Data provided: Begin
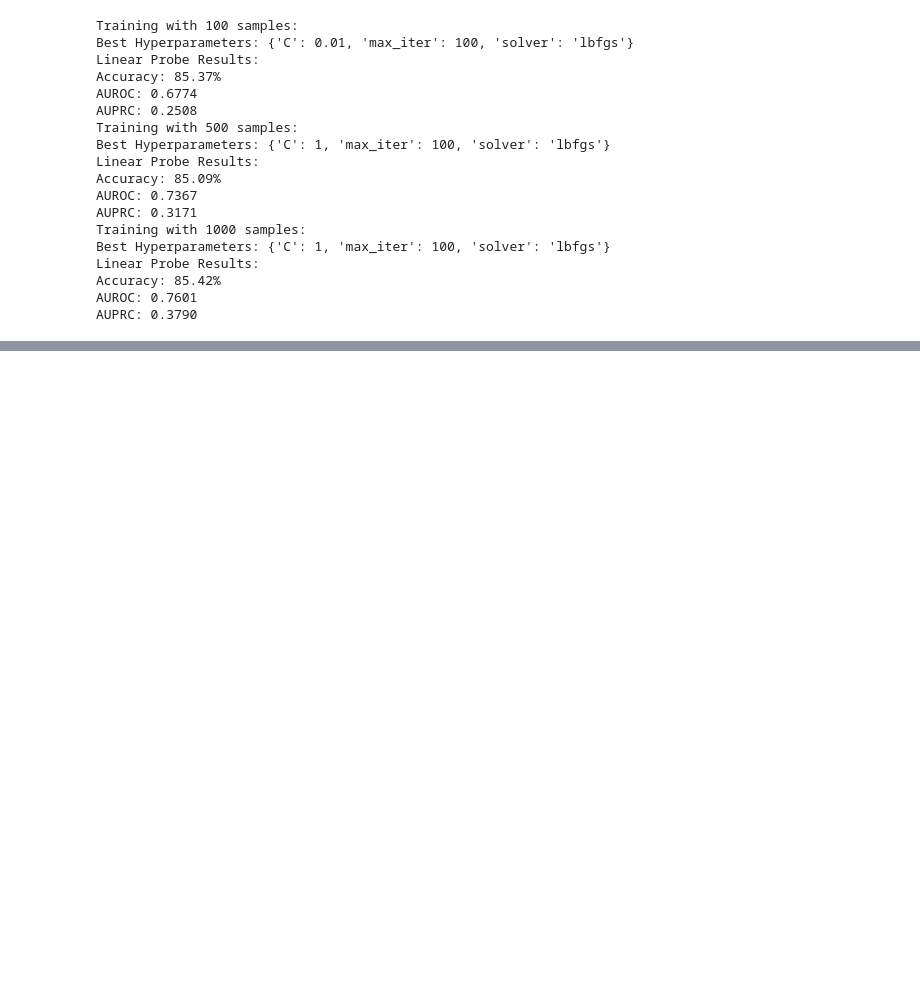
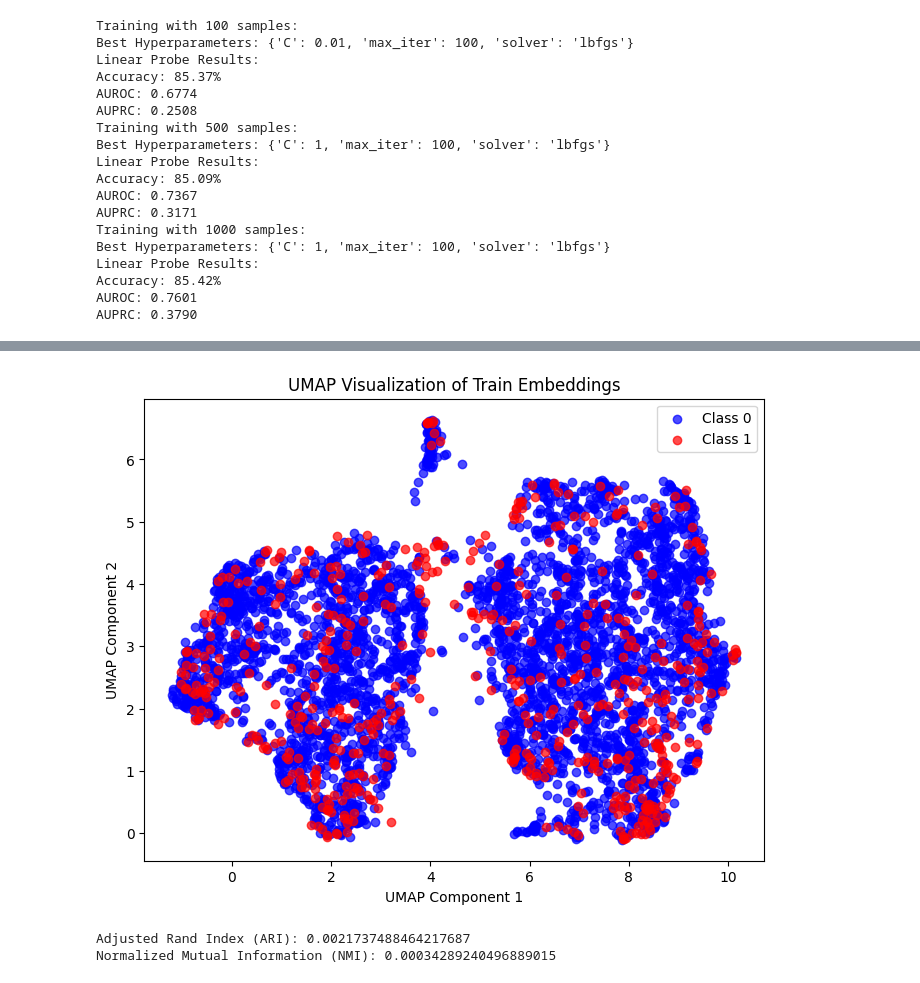
Before and after one commit to AKButani/ML4H_Project1, a Jupyter notebook: representation_pretraining.ipynb, the cells around one changed output, grey strips where cells are left out. Saved outputs shown, nothing was run; the diff lists cells and outputs as text; code cells hidden in the pictures; blank space fills up the shorter version.

```diff
--- a/representation_pretraining.ipynb
+++ b/representation_pretraining.ipynb
@@ -408,0 +468,42 @@ AUPRC: 0.3790
+# %%
+import umap
+from sklearn.cluster import KMeans
+from sklearn.metrics import adjusted_rand_score, normalized_mutual_info_score
+
+# Assume train_embeddings is a NumPy array of shape (n_samples, n_features)
+# and train_labels is a NumPy array or list containing binary labels (0 or 1).
+
+# Ensure train_labels is a 1D array
+train_labels = np.array(train_labels).flatten()
+
+# Step 1: Dimensionality reduction using UMAP
+umap_model = umap.UMAP(n_components=2, random_state=42)
+embeddings_2d = umap_model.fit_transform(train_embeddings)
+
+# Step 2: Plot the UMAP results using distinct colors for each binary label
+plt.figure(figsize=(8, 6))
+plt.scatter(embeddings_2d[train_labels == 0, 0], embeddings_2d[train_labels == 0, 1],
+            color='blue', alpha=0.7, label='Class 0')
+plt.scatter(embeddings_2d[train_labels == 1, 0], embeddings_2d[train_labels == 1, 1],
+            color='red', alpha=0.7, label='Class 1')
+plt.title('UMAP Visualization of Train Embeddings')
+plt.xlabel('UMAP Component 1')
+plt.ylabel('UMAP Component 2')
+plt.legend()
+plt.show()
+
+# Step 3: Perform KMeans clustering on the 2D UMAP embeddings
+n_clusters = len(np.unique(train_labels))
+kmeans = KMeans(n_clusters=n_clusters, random_state=42)
+predicted_clusters = kmeans.fit_predict(embeddings_2d)
+
+# Step 4: Compute clustering metrics using the true labels
+ari = adjusted_rand_score(train_labels, predicted_clusters)
+nmi = normalized_mutual_info_score(train_labels, predicted_clusters)
+
+print("Adjusted Rand Index (ARI):", ari)
+print("Normalized Mutual Information (NMI):", nmi)
+# %% [output]
+[figure, added]
+Adjusted Rand Index (ARI): 0.0021737488464217687
+Normalized Mutual Information (NMI): 0.00034289240496889015
```
Also changed, not shown: parts of 3 cells of this notebook.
Data provided: End
# Assigned task
Except for the pictures, print the data above exactly.

# Result for this exercise
Before and after one commit to AKButani/ML4H_Project1, a Jupyter notebook: representation_pretraining.ipynb, the cells around one changed output, grey strips where cells are left out. Saved outputs shown, nothing was run; the diff lists cells and outputs as text; code cells hidden in the pictures; blank space fills up the shorter version.

```diff
--- a/representation_pretraining.ipynb
+++ b/representation_pretraining.ipynb
@@ -408,0 +468,42 @@ AUPRC: 0.3790
+# %%
+import umap
+from sklearn.cluster import KMeans
+from sklearn.metrics import adjusted_rand_score, normalized_mutual_info_score
+
+# Assume train_embeddings is a NumPy array of shape (n_samples, n_features)
+# and train_labels is a NumPy array or list containing binary labels (0 or 1).
+
+# Ensure train_labels is a 1D array
+train_labels = np.array(train_labels).flatten()
+
+# Step 1: Dimensionality reduction using UMAP
+umap_model = umap.UMAP(n_components=2, random_state=42)
+embeddings_2d = umap_model.fit_transform(train_embeddings)
+
+# Step 2: Plot the UMAP results using distinct colors for each binary label
+plt.figure(figsize=(8, 6))
+plt.scatter(embeddings_2d[train_labels == 0, 0], embeddings_2d[train_labels == 0, 1],
+            color='blue', alpha=0.7, label='Class 0')
+plt.scatter(embeddings_2d[train_labels == 1, 0], embeddings_2d[train_labels == 1, 1],
+            color='red', alpha=0.7, label='Class 1')
+plt.title('UMAP Visualization of Train Embeddings')
+plt.xlabel('UMAP Component 1')
+plt.ylabel('UMAP Component 2')
+plt.legend()
+plt.show()
+
+# Step 3: Perform KMeans clustering on the 2D UMAP embeddings
+n_clusters = len(np.unique(train_labels))
+kmeans = KMeans(n_clusters=n_clusters, random_state=42)
+predicted_clusters = kmeans.fit_predict(embeddings_2d)
+
+# Step 4: Compute clustering metrics using the true labels
+ari = adjusted_rand_score(train_labels, predicted_clusters)
+nmi = normalized_mutual_info_score(train_labels, predicted_clusters)
+
+print("Adjusted Rand Index (ARI):", ari)
+print("Normalized Mutual Information (NMI):", nmi)
+# %% [output]
+[figure, added]
+Adjusted Rand Index (ARI): 0.0021737488464217687
+Normalized Mutual Information (NMI): 0.00034289240496889015
```
Also changed, not shown: parts of 3 cells of this notebook.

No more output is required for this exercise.